* TASK INPUTS
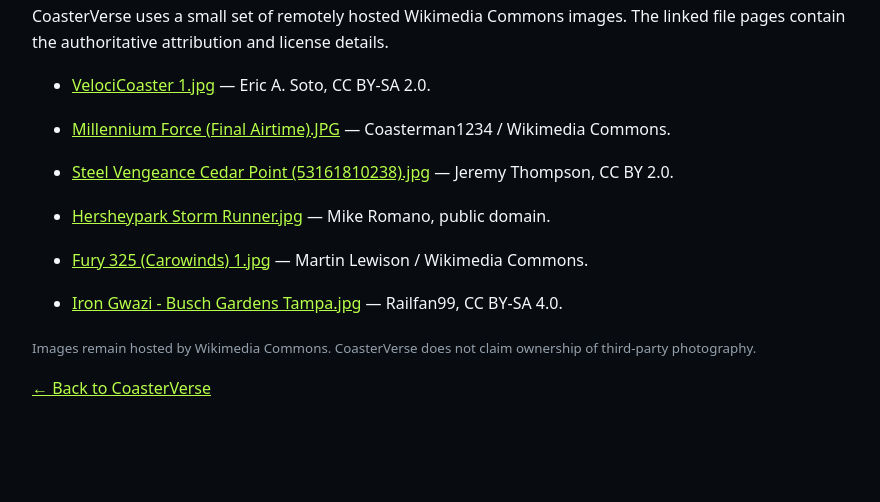
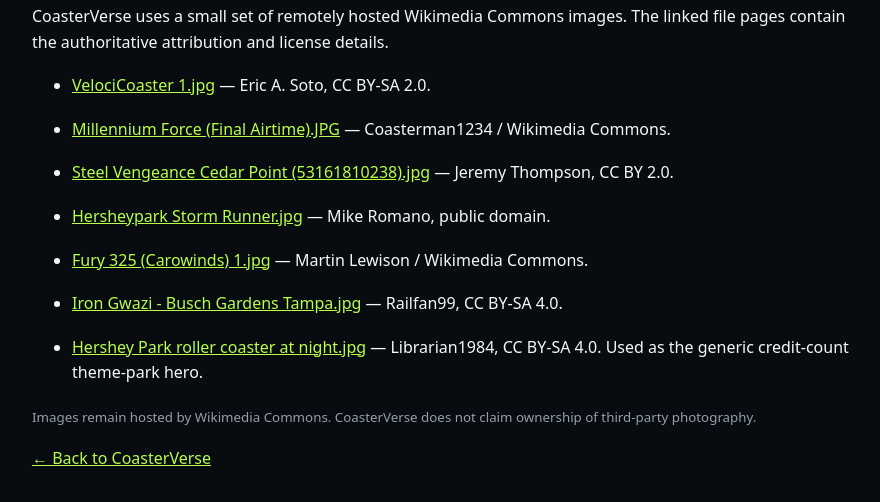
Before and after one commit to newlinj821-jpg/rareraven, a website: page public/image-credits.html in a window 1280 px wide. Shown: the part 122-624 px from the top of the page, without its empty margins (198-1078 px from the left). Drawn offline with Linux system fonts and the light colour scheme.

Commit message:
Credit generic theme-park hero image

```diff
--- a/public/image-credits.html
+++ b/public/image-credits.html
@@ -5,4 +5,4 @@
 <li><a href="https://commons.wikimedia.org/wiki/File:Hersheypark_Storm_Runner.jpg">Hersheypark Storm Runner.jpg</a> — Mike Romano, public domain.</li>
 <li><a href="https://commons.wikimedia.org/wiki/File:Fury_325_(Carowinds)_1.jpg">Fury 325 (Carowinds) 1.jpg</a> — Martin Lewison / Wikimedia Commons.</li>
 <li><a href="https://commons.wikimedia.org/wiki/File:Iron_Gwazi_-_Busch_Gardens_Tampa.jpg">Iron Gwazi - Busch Gardens Tampa.jpg</a> — Railfan99, CC BY-SA 4.0.</li>
-</ul><small>Images remain hosted by Wikimedia Commons. CoasterVerse does not claim ownership of third-party photography.</small><p><a href="/">← Back to CoasterVerse</a></p></body></html>
+<li><a href="https://commons.wikimedia.org/wiki/File:Hershey_Park_roller_coaster_at_night.jpg">Hershey Park roller coaster at night.jpg</a> — Librarian1984, CC BY-SA 4.0. Used as the generic credit-count theme-park hero.</li></ul><small>Images remain hosted by Wikimedia Commons. CoasterVerse does not claim ownership of third-party photography.</small><p><a href="/">← Back to CoasterVerse</a></p></body></html>
```
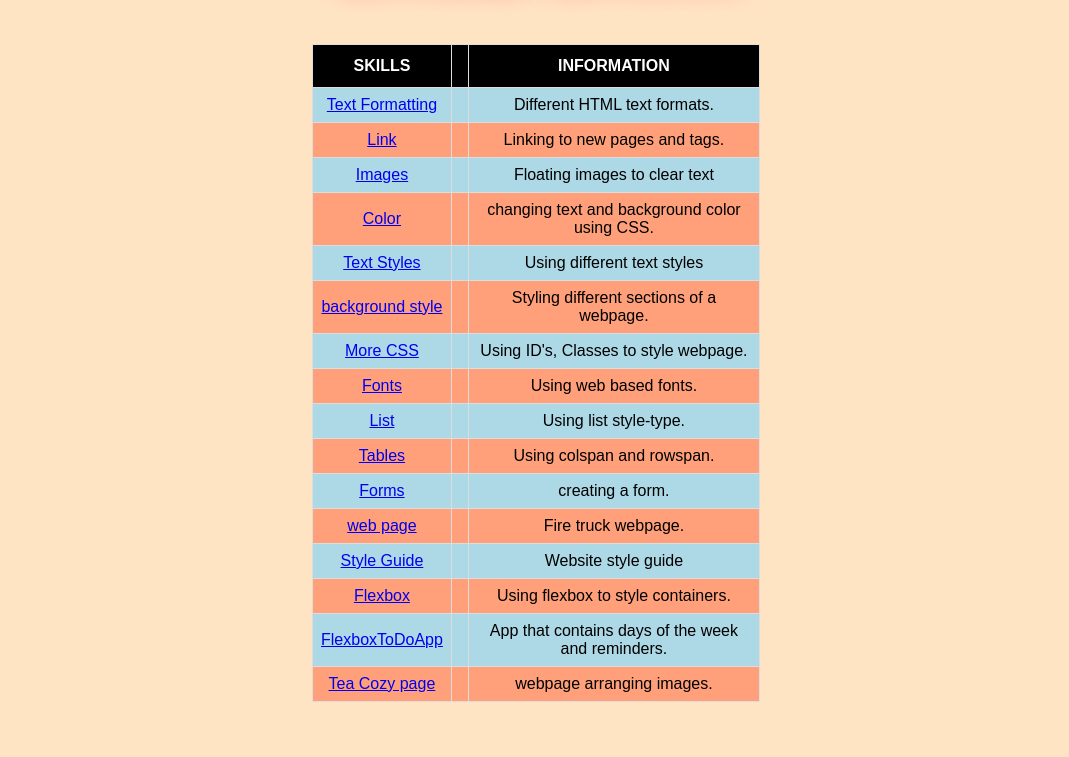
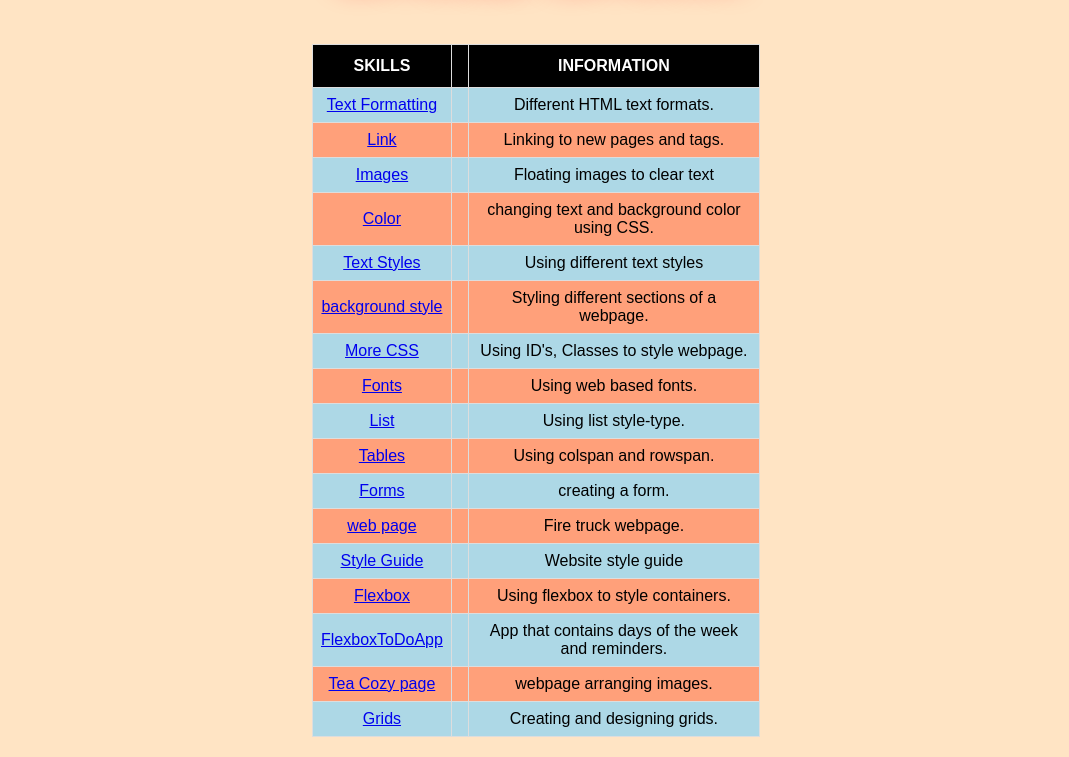
Before and after one commit to Weibed/github.io, a plain HTML site: page index.html in a window 1280 px wide. Shown: the part 210-967 px from the top of the page, without its empty margins (104-1173 px from the left). Before the commit the page ends 932 px from the top, so only its background shows below. Drawn offline with Linux system fonts and the light colour scheme.

Commit message:
Update index.html

```diff
--- a/index.html
+++ b/index.html
@@ -13,7 +13,6 @@
     <h1>David Weibel - HTML && CSS Cheat Sheet</h1>
 
     <table id="familymember">
-
         <tr>
             <th>
                 SKILLS
@@ -24,14 +23,12 @@
             </th>
         </tr>
         <tr>
-
             <td><a href="CST1021-HTML/Lab02/DavidWeibel_Lab02.html" style="text-align:center" target="blank">Text
                     Formatting</a></td>
             <td></td>
             <td style="text-align:center ;">Different HTML text formats.</td>
         </tr>
         <tr>
-
             <td><a href="CST1021-HTML/Lab03/DavidWeibel_Lab03_A.html" style="text-align:center" target="blank">Link</a>
             </td>
             <td></td>
@@ -45,21 +42,18 @@
             <td style="text-align:center ;">Floating images to clear text</td>
         </tr>
         <tr>
-
             <td><a href="CST1021-HTML/Lab05/DavidWeibel_Lab05_A.html" style="text-align:center" target="blank">Color</a>
             </td>
             <td></td>
             <td style="text-align:center ;">changing text and background color using CSS.</td>
         </tr>
         <tr>
-
             <td><a href="CST1021-HTML/Lab06/Lab 6 Text with Style - David Weibel.html" style="text-align:center"
                     target="blank">Text Styles</a></td>
             <td></td>
             <td style="text-align:center ;">Using different text styles</td>
         </tr>
         <tr>
-
             <td><a href="CST1021-HTML/Lab07/Lab07.html" style="text-align:center" target="blank"">background style</a></td>
                 <td></td>
                 <td style=" text-align:center ;">Styling different sections of a webpage.</td>
@@ -71,19 +65,16 @@
                 <td style=" text-align:center ;">Using ID's, Classes to style webpage. </td>
         </tr>
         <tr>
-
             <td><a href="CST1021-HTML/Lab09/Lab09.html" style="text-align:center" target="blank"">Fonts</a></td>
                 <td></td>
                 <td style=" text-align:center ;">Using web based fonts.</td>
         </tr>
         <tr>
-
             <td><a href="CST1021-HTML/Lab10/Lab10.html" style="text-align:center" target="blank"">List</a></td>
                 <td></td>
                 <td style=" text-align:center ;">Using list style-type. </td>
         </tr>
         <tr>
-
             <td><a href="CST1021-HTML/Lab11/Lab11.html" style="text-align:center" target="blank"">Tables</a></td>
                 <td></td>
                 <td style=" text-align:center ;">Using colspan and rowspan. </td>
@@ -95,34 +86,34 @@
                 <td style=" text-align:center ;">creating a form. </td>
         </tr>
         <tr>
-
             <td><a href="CST1021-HTML/Lab14/index.html" style="text-align:center" target="blank"">web page</a></td>
                 <td></td>
                 <td style=" text-align:center ;">Fire truck webpage. </td>
         </tr>
         <tr>
-
             <td><a href="WebsiteStyleGuide/index.html" style="text-align:center ;">Style Guide</a></td>
             <td></td>
             <td style="text-align:center ;">Website style guide </td>
         </tr>
         <tr>
-
             <td><a href="flexbox.html" style="text-align:center ;">Flexbox</a></td>
             <td></td>
             <td style="text-align:center ;">Using flexbox to style containers. </td>
         </tr>
         <tr>
-
             <td><a href="flexboxToDoApp.html" style="text-align:center ;">FlexboxToDoApp</a></td>
             <td></td>
             <td style="text-align:center ;">App that contains days of the week and reminders.</td>
         </tr>
         <tr>
-
             <td><a href="TeaCozy/teaCozy.html" style="text-align:center ;">Tea Cozy page</a></td>
             <td></td>
             <td style="text-align:center ;">webpage arranging images.</td>
+        </tr>
+        <tr>
+            <td><a href="grids.html" style="text-align:center ;">Grids</a></td>
+            <td></td>
+            <td style="text-align:center ;">Creating and designing grids.</td>
         </tr>
 
     </table>
```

* WHAT TO WORK ON
Return all of the material above unchanged, minus its pictures.

* TASK ANSWER
Before and after one commit to newlinj821-jpg/rareraven, a website: page public/image-credits.html in a window 1280 px wide. Shown: the part 122-624 px from the top of the page, without its empty margins (198-1078 px from the left). Drawn offline with Linux system fonts and the light colour scheme.

Commit message:
Credit generic theme-park hero image

```diff
--- a/public/image-credits.html
+++ b/public/image-credits.html
@@ -5,4 +5,4 @@
 <li><a href="https://commons.wikimedia.org/wiki/File:Hersheypark_Storm_Runner.jpg">Hersheypark Storm Runner.jpg</a> — Mike Romano, public domain.</li>
 <li><a href="https://commons.wikimedia.org/wiki/File:Fury_325_(Carowinds)_1.jpg">Fury 325 (Carowinds) 1.jpg</a> — Martin Lewison / Wikimedia Commons.</li>
 <li><a href="https://commons.wikimedia.org/wiki/File:Iron_Gwazi_-_Busch_Gardens_Tampa.jpg">Iron Gwazi - Busch Gardens Tampa.jpg</a> — Railfan99, CC BY-SA 4.0.</li>
-</ul><small>Images remain hosted by Wikimedia Commons. CoasterVerse does not claim ownership of third-party photography.</small><p><a href="/">← Back to CoasterVerse</a></p></body></html>
+<li><a href="https://commons.wikimedia.org/wiki/File:Hershey_Park_roller_coaster_at_night.jpg">Hershey Park roller coaster at night.jpg</a> — Librarian1984, CC BY-SA 4.0. Used as the generic credit-count theme-park hero.</li></ul><small>Images remain hosted by Wikimedia Commons. CoasterVerse does not claim ownership of third-party photography.</small><p><a href="/">← Back to CoasterVerse</a></p></body></html>
```
Before and after one commit to Weibed/github.io, a plain HTML site: page index.html in a window 1280 px wide. Shown: the part 210-967 px from the top of the page, without its empty margins (104-1173 px from the left). Before the commit the page ends 932 px from the top, so only its background shows below. Drawn offline with Linux system fonts and the light colour scheme.

Commit message:
Update index.html

```diff
--- a/index.html
+++ b/index.html
@@ -13,7 +13,6 @@
     <h1>David Weibel - HTML && CSS Cheat Sheet</h1>
 
     <table id="familymember">
-
         <tr>
             <th>
                 SKILLS
@@ -24,14 +23,12 @@
             </th>
         </tr>
         <tr>
-
             <td><a href="CST1021-HTML/Lab02/DavidWeibel_Lab02.html" style="text-align:center" target="blank">Text
                     Formatting</a></td>
             <td></td>
             <td style="text-align:center ;">Different HTML text formats.</td>
         </tr>
         <tr>
-
             <td><a href="CST1021-HTML/Lab03/DavidWeibel_Lab03_A.html" style="text-align:center" target="blank">Link</a>
             </td>
             <td></td>
@@ -45,21 +42,18 @@
             <td style="text-align:center ;">Floating images to clear text</td>
         </tr>
         <tr>
-
             <td><a href="CST1021-HTML/Lab05/DavidWeibel_Lab05_A.html" style="text-align:center" target="blank">Color</a>
             </td>
             <td></td>
             <td style="text-align:center ;">changing text and background color using CSS.</td>
         </tr>
         <tr>
-
             <td><a href="CST1021-HTML/Lab06/Lab 6 Text with Style - David Weibel.html" style="text-align:center"
                     target="blank">Text Styles</a></td>
             <td></td>
             <td style="text-align:center ;">Using different text styles</td>
         </tr>
         <tr>
-
             <td><a href="CST1021-HTML/Lab07/Lab07.html" style="text-align:center" target="blank"">background style</a></td>
                 <td></td>
                 <td style=" text-align:center ;">Styling different sections of a webpage.</td>
@@ -71,19 +65,16 @@
                 <td style=" text-align:center ;">Using ID's, Classes to style webpage. </td>
         </tr>
         <tr>
-
             <td><a href="CST1021-HTML/Lab09/Lab09.html" style="text-align:center" target="blank"">Fonts</a></td>
                 <td></td>
                 <td style=" text-align:center ;">Using web based fonts.</td>
         </tr>
         <tr>
-
             <td><a href="CST1021-HTML/Lab10/Lab10.html" style="text-align:center" target="blank"">List</a></td>
                 <td></td>
                 <td style=" text-align:center ;">Using list style-type. </td>
         </tr>
         <tr>
-
             <td><a href="CST1021-HTML/Lab11/Lab11.html" style="text-align:center" target="blank"">Tables</a></td>
                 <td></td>
                 <td style=" text-align:center ;">Using colspan and rowspan. </td>
@@ -95,34 +86,34 @@
                 <td style=" text-align:center ;">creating a form. </td>
         </tr>
         <tr>
-
             <td><a href="CST1021-HTML/Lab14/index.html" style="text-align:center" target="blank"">web page</a></td>
                 <td></td>
                 <td style=" text-align:center ;">Fire truck webpage. </td>
         </tr>
         <tr>
-
             <td><a href="WebsiteStyleGuide/index.html" style="text-align:center ;">Style Guide</a></td>
             <td></td>
             <td style="text-align:center ;">Website style guide </td>
         </tr>
         <tr>
-
             <td><a href="flexbox.html" style="text-align:center ;">Flexbox</a></td>
             <td></td>
             <td style="text-align:center ;">Using flexbox to style containers. </td>
         </tr>
         <tr>
-
             <td><a href="flexboxToDoApp.html" style="text-align:center ;">FlexboxToDoApp</a></td>
             <td></td>
             <td style="text-align:center ;">App that contains days of the week and reminders.</td>
         </tr>
         <tr>
-
             <td><a href="TeaCozy/teaCozy.html" style="text-align:center ;">Tea Cozy page</a></td>
             <td></td>
             <td style="text-align:center ;">webpage arranging images.</td>
+        </tr>
+        <tr>
+            <td><a href="grids.html" style="text-align:center ;">Grids</a></td>
+            <td></td>
+            <td style="text-align:center ;">Creating and designing grids.</td>
         </tr>
 
     </table>
```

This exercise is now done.